In today’s society sexuality still continues to be taboo, even in a clinical context there are several barriers that limit this approach. A diagnosis of cancer, as well as the treatment involved, affects the psychological well-being and quality of life of the women presented with this diagnosis, affecting the whole family, especially the partner. Approaching the subject of sexuality in women with cancer is essential to promote their well-being and quality of life. Physical factors such as anatomical changes, physiological changes (hormonal imbalance, urinary or faecal incontinence, weight change, fistulas, stomas) and the adverse effects of the treatment (nausea, vomiting, diarrhoea, fatigue and alopecia) can prevent satisfactory sexual functioning, even when sexual desire remains. Although the physiological effects tend to diminish with time, the damage to sexual function can persist for years in survivors. Female sexual dysfunctions can be: orgasmic dysfunction; dysfunction of sexual interest/arousal; decreased libido; decreased vaginal lubrication; pain or discomfort during intercourse.

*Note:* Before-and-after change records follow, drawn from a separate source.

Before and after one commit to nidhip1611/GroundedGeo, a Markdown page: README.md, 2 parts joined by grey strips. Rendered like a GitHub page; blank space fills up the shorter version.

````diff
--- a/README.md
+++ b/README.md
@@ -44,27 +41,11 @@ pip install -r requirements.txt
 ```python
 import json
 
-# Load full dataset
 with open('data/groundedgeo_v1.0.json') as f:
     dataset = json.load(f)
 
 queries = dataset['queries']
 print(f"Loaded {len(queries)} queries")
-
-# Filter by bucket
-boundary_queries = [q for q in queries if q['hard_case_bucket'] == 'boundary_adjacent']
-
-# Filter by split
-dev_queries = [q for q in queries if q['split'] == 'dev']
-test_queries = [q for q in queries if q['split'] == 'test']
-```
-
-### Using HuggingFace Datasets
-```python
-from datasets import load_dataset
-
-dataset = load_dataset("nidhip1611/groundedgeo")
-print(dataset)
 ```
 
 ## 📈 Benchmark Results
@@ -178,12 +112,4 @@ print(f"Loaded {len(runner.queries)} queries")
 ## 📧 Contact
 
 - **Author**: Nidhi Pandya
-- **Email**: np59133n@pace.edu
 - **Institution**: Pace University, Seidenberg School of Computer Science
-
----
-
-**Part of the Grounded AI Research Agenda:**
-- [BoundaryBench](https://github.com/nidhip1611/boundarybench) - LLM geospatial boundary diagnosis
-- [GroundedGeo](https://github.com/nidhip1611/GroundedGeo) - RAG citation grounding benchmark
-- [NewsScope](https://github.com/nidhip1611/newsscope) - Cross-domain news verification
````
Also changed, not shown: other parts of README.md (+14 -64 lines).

All these dysfunctions are possible and may vary according to the diagnosis and the various treatment the woman had to undergo, as they may be related to each other. In an assessment, it is necessary to bear in mind that dysfunction is only considered to exist when an alteration is persistent and causes suffering. It is important that women are sensitized to talk about the problems that disturb them and that can affect their sex life, and health professionals must be willing to listen and help them. The role of professionals in monitoring women with oncological diseases should include assessing their sexuality, in order to demystify beliefs and attitudes, clarify and provide specific information on female sexual responses, promote women's emotional intimacy and/or that of the couple and improve communication on sexuality.

For more information contact Grupo HPA Saude at +351 282 420 400